[Data items]
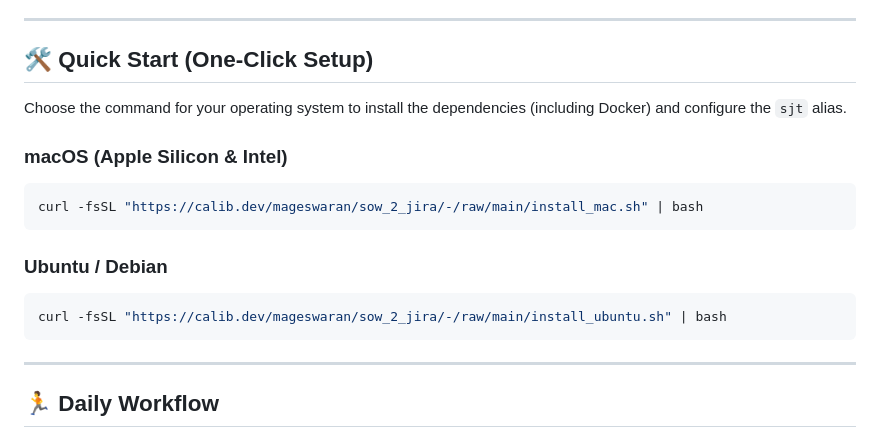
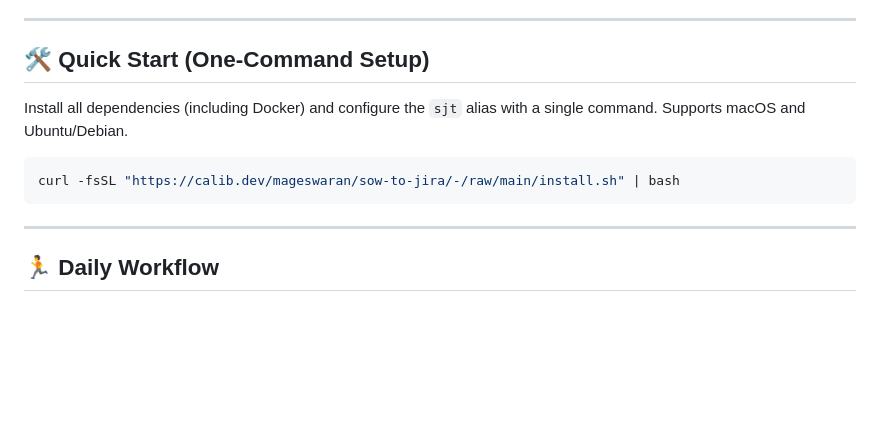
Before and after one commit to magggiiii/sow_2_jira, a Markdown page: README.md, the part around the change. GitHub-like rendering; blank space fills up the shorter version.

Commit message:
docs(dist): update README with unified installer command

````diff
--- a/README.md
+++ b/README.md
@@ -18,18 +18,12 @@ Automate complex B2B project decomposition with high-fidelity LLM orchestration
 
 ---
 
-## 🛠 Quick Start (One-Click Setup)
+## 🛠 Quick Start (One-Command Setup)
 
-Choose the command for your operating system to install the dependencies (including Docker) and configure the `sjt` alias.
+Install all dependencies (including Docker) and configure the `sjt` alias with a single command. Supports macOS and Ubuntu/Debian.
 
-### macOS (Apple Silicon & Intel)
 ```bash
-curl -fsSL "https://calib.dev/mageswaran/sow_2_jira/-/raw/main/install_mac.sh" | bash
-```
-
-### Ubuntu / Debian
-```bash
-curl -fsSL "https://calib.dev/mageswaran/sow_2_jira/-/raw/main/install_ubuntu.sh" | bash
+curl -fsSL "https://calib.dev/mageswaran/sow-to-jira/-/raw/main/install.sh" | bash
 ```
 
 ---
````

* * *

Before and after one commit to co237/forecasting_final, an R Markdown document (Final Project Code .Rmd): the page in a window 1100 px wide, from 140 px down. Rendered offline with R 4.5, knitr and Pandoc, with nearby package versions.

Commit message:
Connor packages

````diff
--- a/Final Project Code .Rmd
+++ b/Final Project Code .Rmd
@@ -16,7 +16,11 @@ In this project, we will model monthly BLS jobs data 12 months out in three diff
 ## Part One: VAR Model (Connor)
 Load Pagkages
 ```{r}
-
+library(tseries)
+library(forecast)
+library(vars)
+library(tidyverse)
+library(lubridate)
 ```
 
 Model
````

§ **Directions for this task**:
Copy each line above that contains the string "library".

§ **Answer**:
+library(tseries)
+library(forecast)
+library(vars)
+library(tidyverse)
+library(lubridate)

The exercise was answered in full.